Smoot‐Hawley hit Italy’s principal exports to the United States, including raw cotton, wheat, copper and leather, and Italy retaliated by more than doubling its tariffs on American cars. Sales of American cars in Italy subsequently dropped 90 percent. Italy also increased tariffs on American radios more than 500 percent.
France responded to Smoot‐Hawley with import quotas that, together with its tariffs, business taxes and other obstacles, shut American goods out of the French market.
Smoot‐Hawley affected just about every Swiss export to the United States, watches in particular. A tenth of the Swiss population was involved in the watch business, and 95 percent of Swiss watches were exported. There was popular support for a Swiss boycott aimed at all American goods.
By inflaming nationalist sentiment against the United States, Smoot‐Hawley encouraged many governments to retaliate by enacting exchange controls that further throttled trade. By 1935, there were exchange controls in Afghanistan, Argentina, Austria, Bolivia, Brazil, Chile, China, Colombia, Costa Rica, Cuba, Czechoslovakia, Danzig, Ecuador, El Salvador, Finland, Germany, Greece, Hong Kong, Hungary, Iceland, Japan, Latvia, Lithuania, Luxembourg, Mexico, Netherlands, New Zealand, Nicaragua, Paraguay, Poland, Romania, Uruguay, Venezuela and Yugoslavia.
American farmers, who had lobbied hard for Smoot‐Hawley, were among the biggest losers from all this. They saw their exports plunge from $1.8 billion in 1929 before Smoot Hawley to $590 million just four years later.

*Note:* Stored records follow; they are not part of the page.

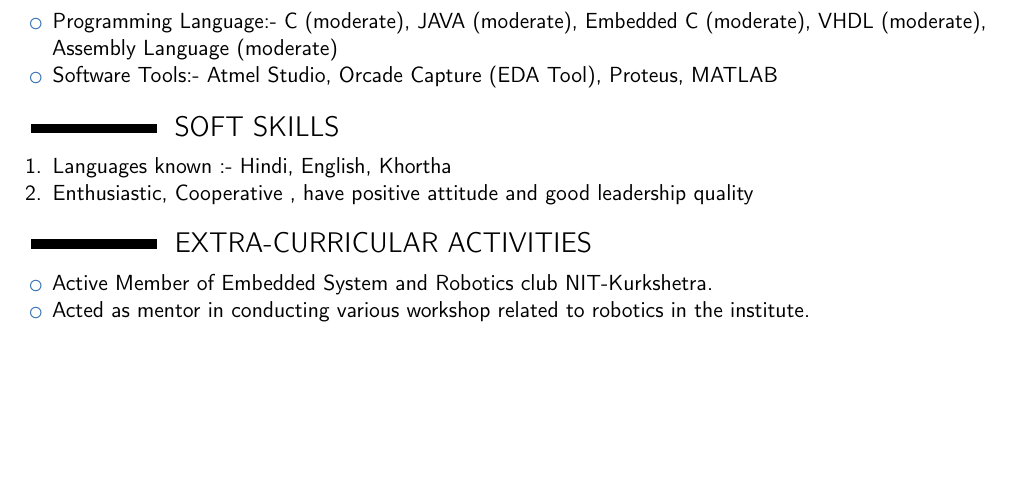
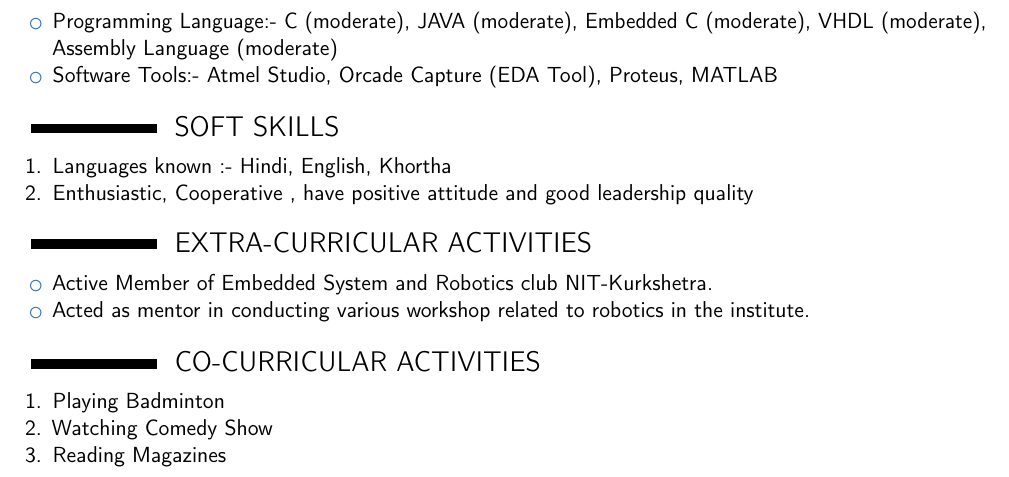
Before and after one commit to Damodar-Mahto/Damodar-Mahto_Resume, a LaTeX CV (template.tex): part of page 2 of 2, cut so that both start at the same text, the shorter picture padded with empty space. Compiled offline with pdfLaTeX.

Commit message:
This is tenth upload

```diff
--- a/template.tex
+++ b/template.tex
@@ -67,6 +67,13 @@ NIL
 \item Active Member of Embedded System and Robotics club NIT-Kurkshetra.
 \item Acted as mentor in conducting various workshop related to robotics in the institute.
 \end{itemize}
+%start of Co-Curricular Activities section
+\section{CO-CURRICULAR ACTIVITIES}
+\begin{enumerate}
+\item Playing Badminton
+\item Watching Comedy Show
+\item Reading Magazines
+\end{enumerate}
 
 
 
```
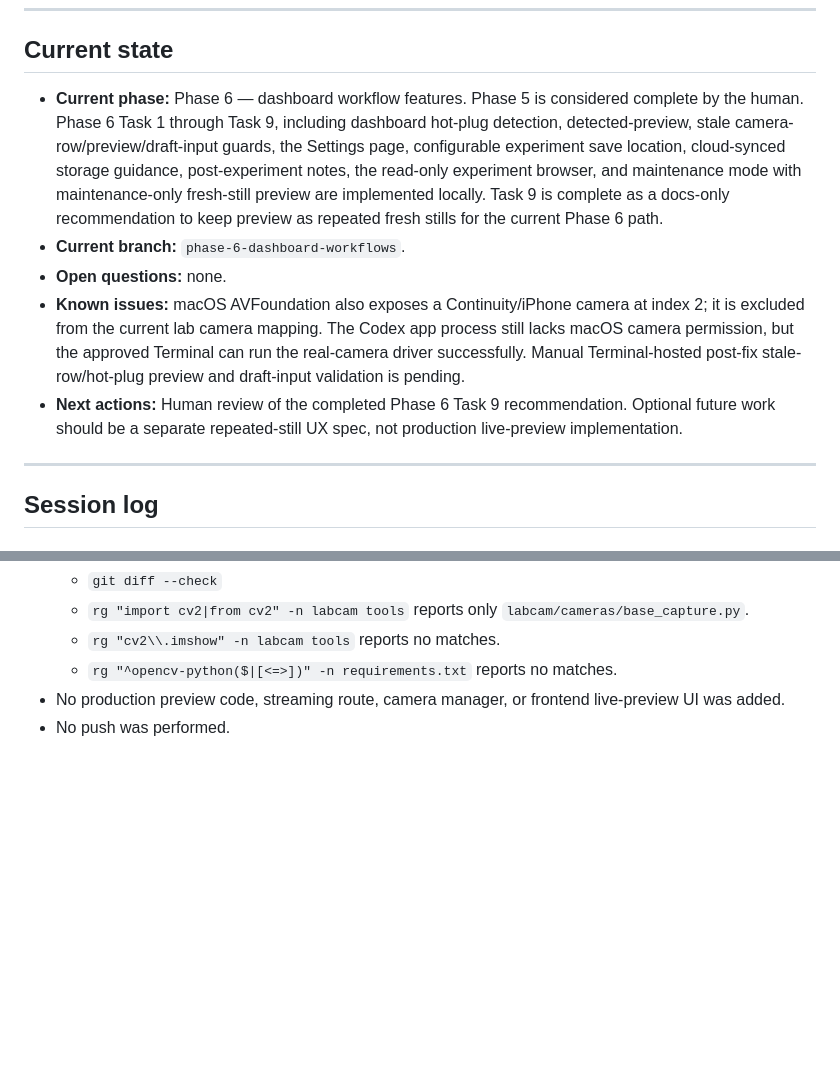
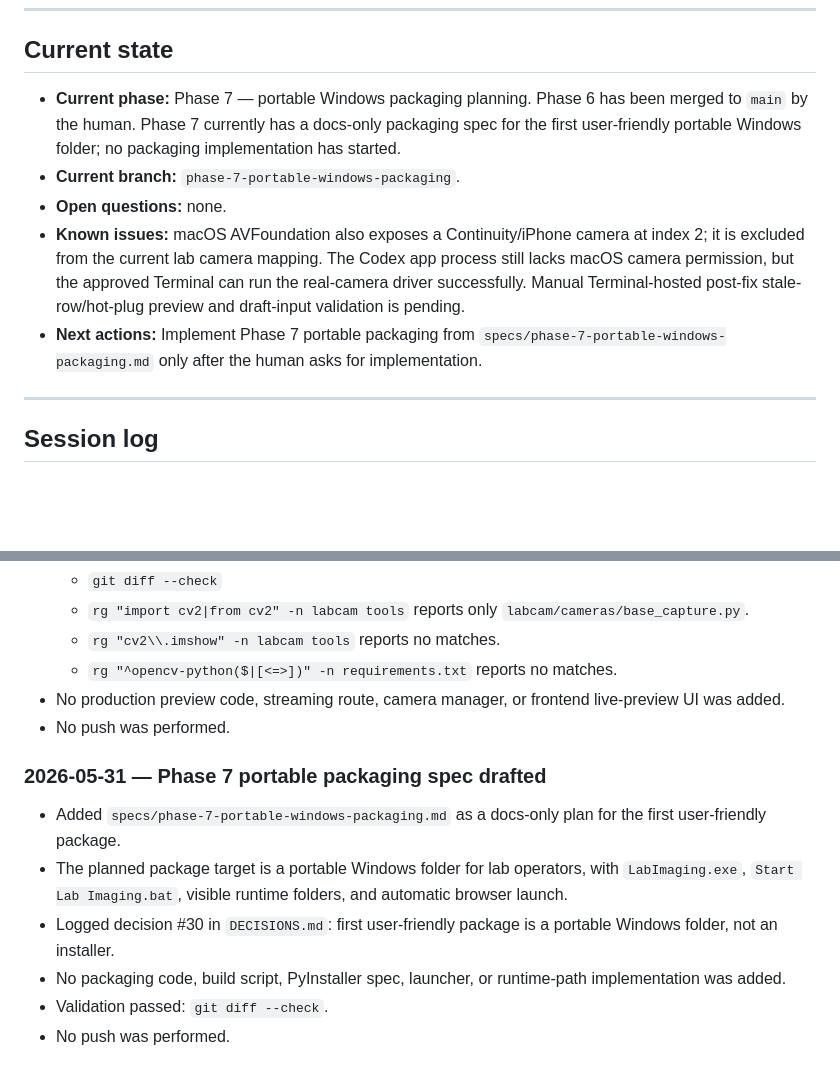
Before and after one commit to SayedAlmousawii/lab-imaging, a Markdown page: HANDOFF.md, 2 parts joined by grey strips. Drawn GitHub-style; blank space fills up the shorter version.

```diff
--- a/HANDOFF.md
+++ b/HANDOFF.md
@@ -9,16 +9,11 @@ changed (write "no changes this session" explicitly under that date).
 
 ## Current state
 
-- **Current phase:** Phase 6 — dashboard workflow features. Phase 5 is
-  considered complete by the human. Phase 6 Task 1 through Task 9,
-  including dashboard hot-plug detection, detected-preview, stale
-  camera-row/preview/draft-input guards, the Settings page,
-  configurable experiment save location, cloud-synced storage guidance,
-  post-experiment notes, the read-only experiment browser, and
-  maintenance mode with maintenance-only fresh-still preview are
-  implemented locally. Task 9 is complete as a docs-only recommendation
-  to keep preview as repeated fresh stills for the current Phase 6 path.
-- **Current branch:** `phase-6-dashboard-workflows`.
+- **Current phase:** Phase 7 — portable Windows packaging planning.
+  Phase 6 has been merged to `main` by the human. Phase 7 currently has
+  a docs-only packaging spec for the first user-friendly portable
+  Windows folder; no packaging implementation has started.
+- **Current branch:** `phase-7-portable-windows-packaging`.
 - **Open questions:** none.
 - **Known issues:** macOS AVFoundation also exposes a Continuity/iPhone
   camera at index 2; it is excluded from the current lab camera mapping.
@@ -26,9 +21,9 @@ changed (write "no changes this session" explicitly under that date).
   approved Terminal can run the real-camera driver successfully. Manual
   Terminal-hosted post-fix stale-row/hot-plug preview and draft-input
   validation is pending.
-- **Next actions:** Human review of the completed Phase 6 Task 9
-  recommendation. Optional future work should be a separate
-  repeated-still UX spec, not production live-preview implementation.
+- **Next actions:** Implement Phase 7 portable packaging from
+  `specs/phase-7-portable-windows-packaging.md` only after the human
+  asks for implementation.
 
 ---
 
@@ -1293,3 +1288,17 @@ changed (write "no changes this session" explicitly under that date).
 - No production preview code, streaming route, camera manager, or
   frontend live-preview UI was added.
 - No push was performed.
+
+### 2026-05-31 — Phase 7 portable packaging spec drafted
+
+- Added `specs/phase-7-portable-windows-packaging.md` as a docs-only
+  plan for the first user-friendly package.
+- The planned package target is a portable Windows folder for lab
+  operators, with `LabImaging.exe`, `Start Lab Imaging.bat`, visible
+  runtime folders, and automatic browser launch.
+- Logged decision #30 in `DECISIONS.md`: first user-friendly package is
+  a portable Windows folder, not an installer.
+- No packaging code, build script, PyInstaller spec, launcher, or
+  runtime-path implementation was added.
+- Validation passed: `git diff --check`.
+- No push was performed.
```
Also changed, not shown: DECISIONS.md (+17 -0 lines), specs/phase-7-portable-windows-packaging.md (added, +219 -0 lines).
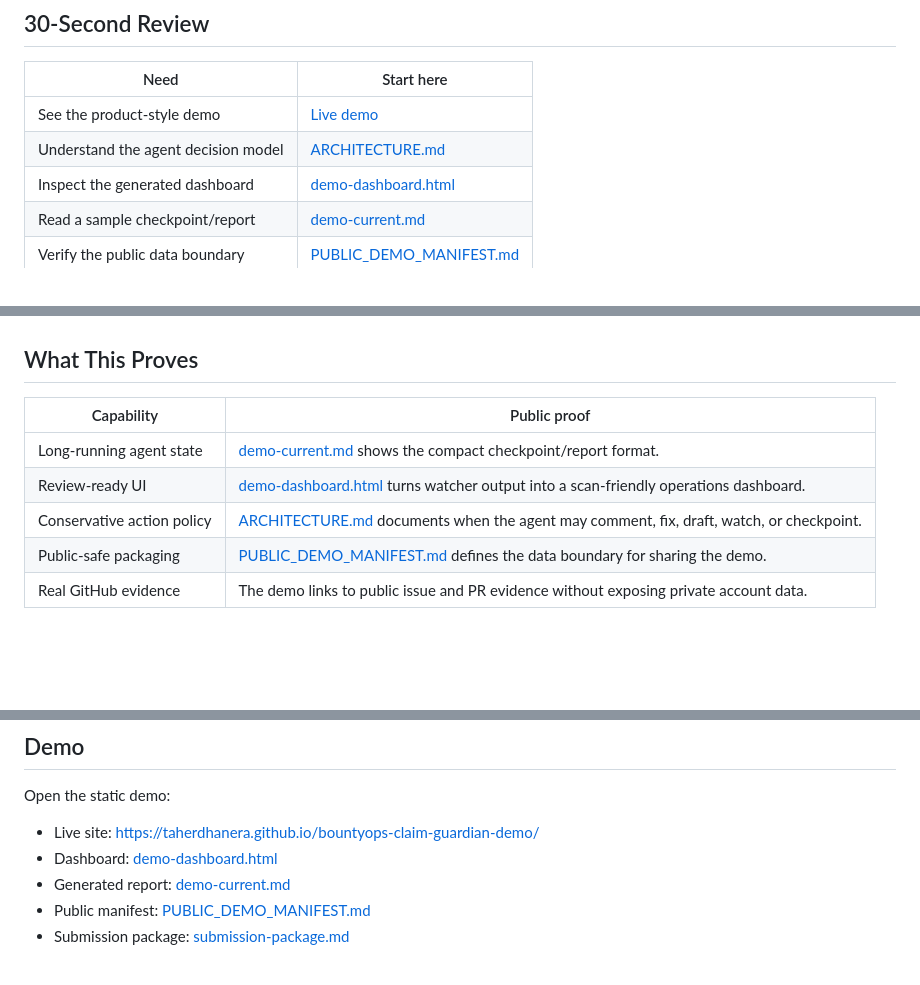
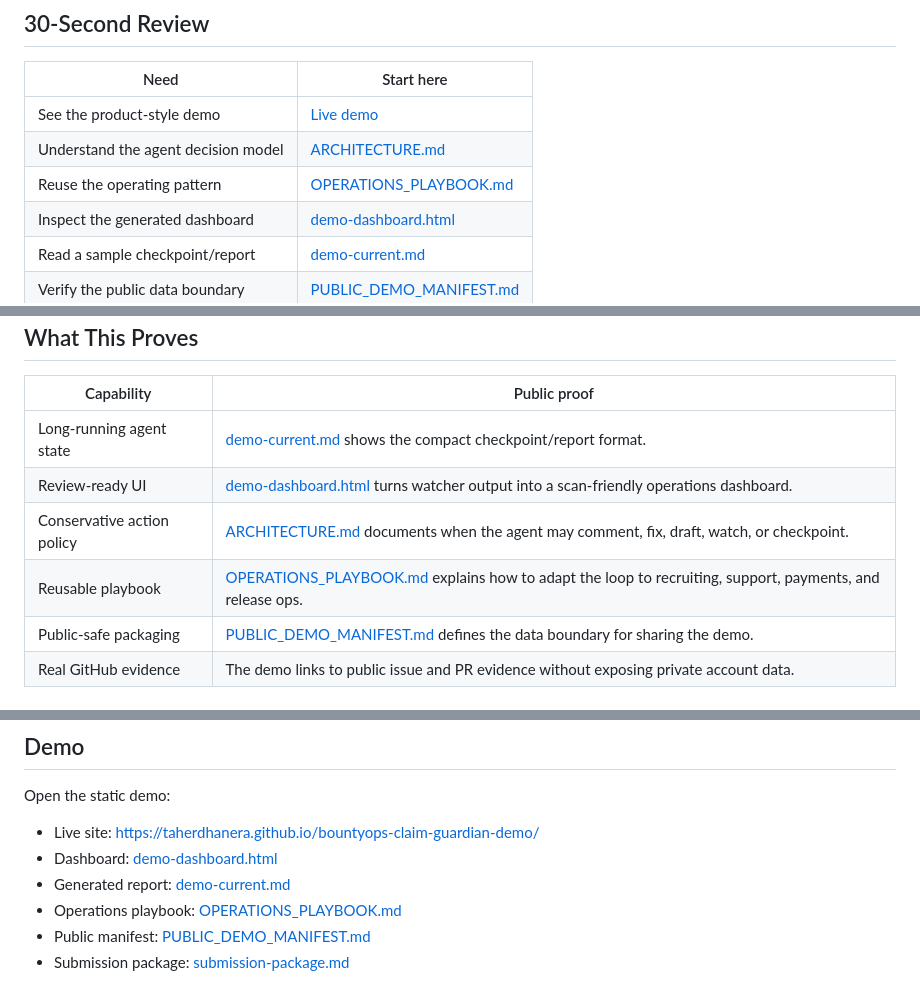
Before and after one commit to taherdhanera/bountyops-claim-guardian-demo, a Markdown page: README.md, 3 parts joined by grey strips. GitHub-like rendering; blank space fills up the shorter version.

Commit message:
Add reusable operations playbook

```diff
--- a/README.md
+++ b/README.md
@@ -17,6 +17,7 @@ https://github.com/taherdhanera/bountyops-claim-guardian-demo
 | --- | --- |
 | See the product-style demo | [Live demo](https://taherdhanera.github.io/bountyops-claim-guardian-demo/) |
 | Understand the agent decision model | [ARCHITECTURE.md](ARCHITECTURE.md) |
+| Reuse the operating pattern | [OPERATIONS_PLAYBOOK.md](OPERATIONS_PLAYBOOK.md) |
 | Inspect the generated dashboard | [demo-dashboard.html](demo-dashboard.html) |
 | Read a sample checkpoint/report | [demo-current.md](demo-current.md) |
 | Verify the public data boundary | [PUBLIC_DEMO_MANIFEST.md](PUBLIC_DEMO_MANIFEST.md) |
@@ -38,6 +39,7 @@ BountyOps is a public-safe reference for practical agentic operations. Star or s
 | Long-running agent state | [demo-current.md](demo-current.md) shows the compact checkpoint/report format. |
 | Review-ready UI | [demo-dashboard.html](demo-dashboard.html) turns watcher output into a scan-friendly operations dashboard. |
 | Conservative action policy | [ARCHITECTURE.md](ARCHITECTURE.md) documents when the agent may comment, fix, draft, watch, or checkpoint. |
+| Reusable playbook | [OPERATIONS_PLAYBOOK.md](OPERATIONS_PLAYBOOK.md) explains how to adapt the loop to recruiting, support, payments, and release ops. |
 | Public-safe packaging | [PUBLIC_DEMO_MANIFEST.md](PUBLIC_DEMO_MANIFEST.md) defines the data boundary for sharing the demo. |
 | Real GitHub evidence | The demo links to public issue and PR evidence without exposing private account data. |
 
@@ -77,6 +79,7 @@ Open the static demo:
 - Live site: https://taherdhanera.github.io/bountyops-claim-guardian-demo/
 - Dashboard: [demo-dashboard.html](demo-dashboard.html)
 - Generated report: [demo-current.md](demo-current.md)
+- Operations playbook: [OPERATIONS_PLAYBOOK.md](OPERATIONS_PLAYBOOK.md)
 - Public manifest: [PUBLIC_DEMO_MANIFEST.md](PUBLIC_DEMO_MANIFEST.md)
 - Submission package: [submission-package.md](submission-package.md)
 
```
Also changed, not shown: OPERATIONS_PLAYBOOK.md (added, +105 -0 lines).
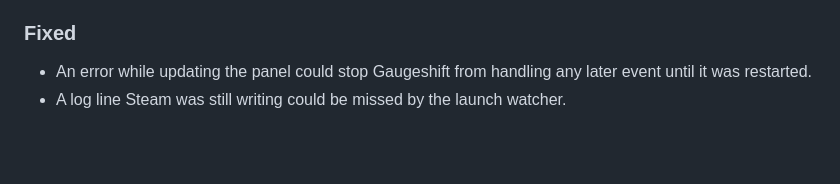
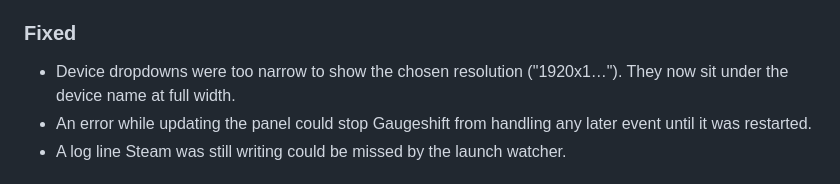
Before and after one commit to murphmar/decky-gaugeshift, a Markdown page: CHANGELOG.md, the part around the change. GitHub-like rendering; blank space fills up the shorter version.

Commit message:
Screenshots; fix truncated device dropdowns

```diff
--- a/CHANGELOG.md
+++ b/CHANGELOG.md
@@ -24,6 +24,7 @@ All notable changes to Gaugeshift are listed here.
 
 ### Fixed
 
+- Device dropdowns were too narrow to show the chosen resolution ("1920x1…"). They now sit under the device name at full width.
 - An error while updating the panel could stop Gaugeshift from handling any later event until it was restarted.
 - A log line Steam was still writing could be missed by the launch watcher.
 
```
Also changed, not shown: README.md (+4 -0 lines), docs/images/panel-streaming.png (added), docs/images/panel.png (added), 1 other file.
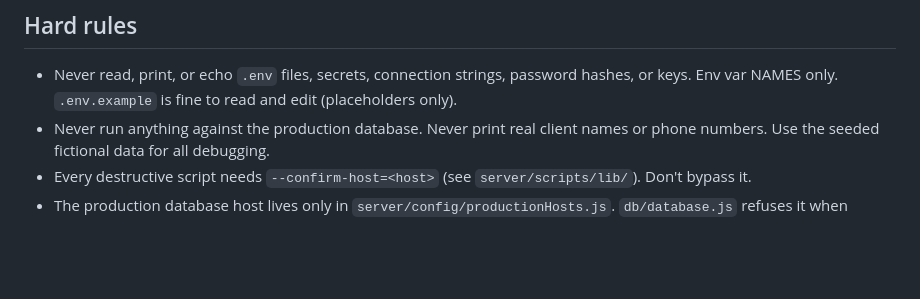
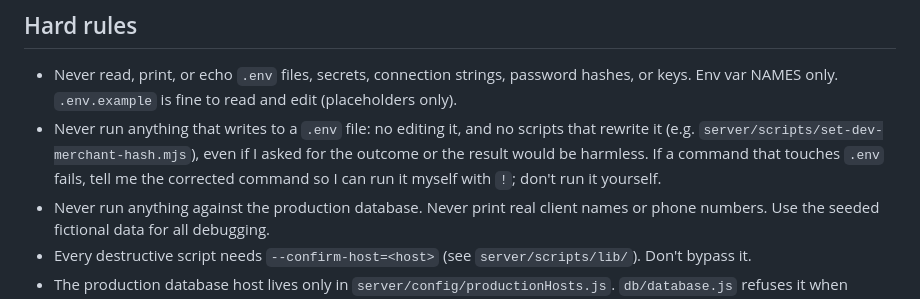
Before and after one commit to Shikhar-0809/eventflow, a Markdown page: CLAUDE.md, the part around the change. GitHub-like rendering; blank space fills up the shorter version.

Commit message:
docs: forbid running anything that writes to env files
Co-Authored-By: Claude Sonnet 5.5 <noreply@anthropic.com>

```diff
--- a/CLAUDE.md
+++ b/CLAUDE.md
@@ -20,6 +20,7 @@ If code and these docs disagree, say so — don't silently pick one.
 ## Hard rules
 
 - Never read, print, or echo `.env` files, secrets, connection strings, password hashes, or keys. Env var NAMES only. `.env.example` is fine to read and edit (placeholders only).
+- Never run anything that writes to a `.env` file: no editing it, and no scripts that rewrite it (e.g. `server/scripts/set-dev-merchant-hash.mjs`), even if I asked for the outcome or the result would be harmless. If a command that touches `.env` fails, tell me the corrected command so I can run it myself with `!`; don't run it yourself.
 - Never run anything against the production database. Never print real client names or phone numbers. Use the seeded fictional data for all debugging.
 - Every destructive script needs `--confirm-host=<host>` (see `server/scripts/lib/`). Don't bypass it.
 - The production database host lives only in `server/config/productionHosts.js`. `db/database.js` refuses it when `NODE_ENV !== 'production'`; verify and seed scripts import `scripts/lib/refuseProductionDatabase.mjs`; destructive scripts also need `--i-really-mean-production` for it. Never pass that flag, set `NODE_ENV=production` for a script, or edit the host list without asking me. Details in `SECURITY.md`.
```
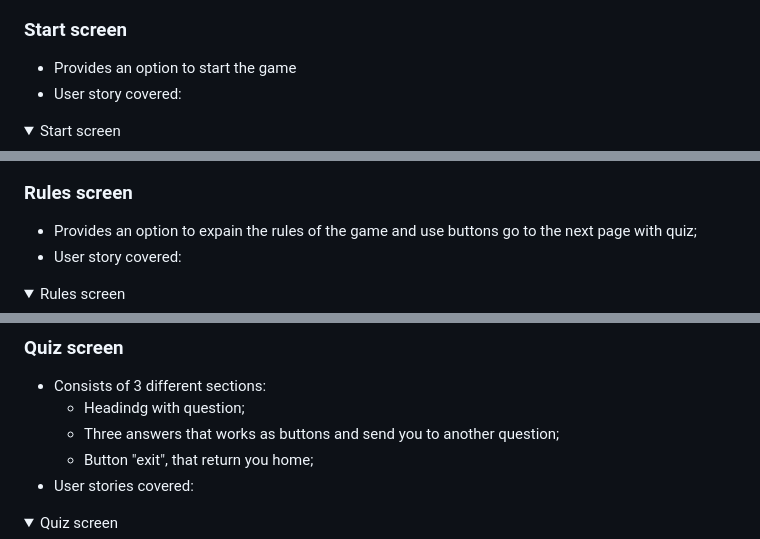
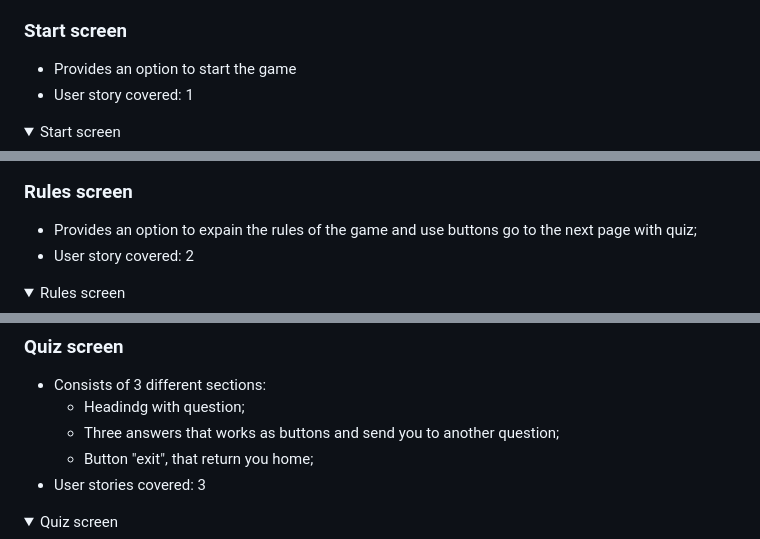
Before and after one commit to Kristaal/Escape-Quiz-Mystical-Forest-, a Markdown page: README.md, 3 parts joined by grey strips. GitHub-like rendering; folded sections open.

Commit message:
Add changes to the Readme file

```diff
--- a/README.md
+++ b/README.md
@@ -139,7 +139,7 @@ The site consists of four pages
 
 ### Start screen
 - Provides an option to start the game
-- User story covered:
+- User story covered: 1
 
 <details><summary>Start screen</summary>
 <img src="assets/docs/features/features-start-screen.png">
@@ -147,7 +147,7 @@ The site consists of four pages
 
 ### Rules screen
 - Provides an option to expain the rules of the game and use buttons go to the next page with quiz;
-- User story covered:
+- User story covered: 2
 
 <details><summary>Rules screen</summary>
 <img src="assets/docs/features/features-rules-screen.png">
@@ -159,7 +159,7 @@ The site consists of four pages
     - Headindg with question;
     - Three answers that works as buttons and send you to another question;
     - Button "exit", that return you home;
-- User stories covered:
+- User stories covered: 3
 
 <details><summary>Quiz screen</summary>
 <img src="assets/docs/features/features-quiz-screen.png">
```
Also changed, not shown: other parts of README.md (+1 -1 lines).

Rather then risk setting off another protectionist binge, the United States should pursue genuine hope and change: Begin the process of phasing out Smoot‐Hawley and all its costly amendments.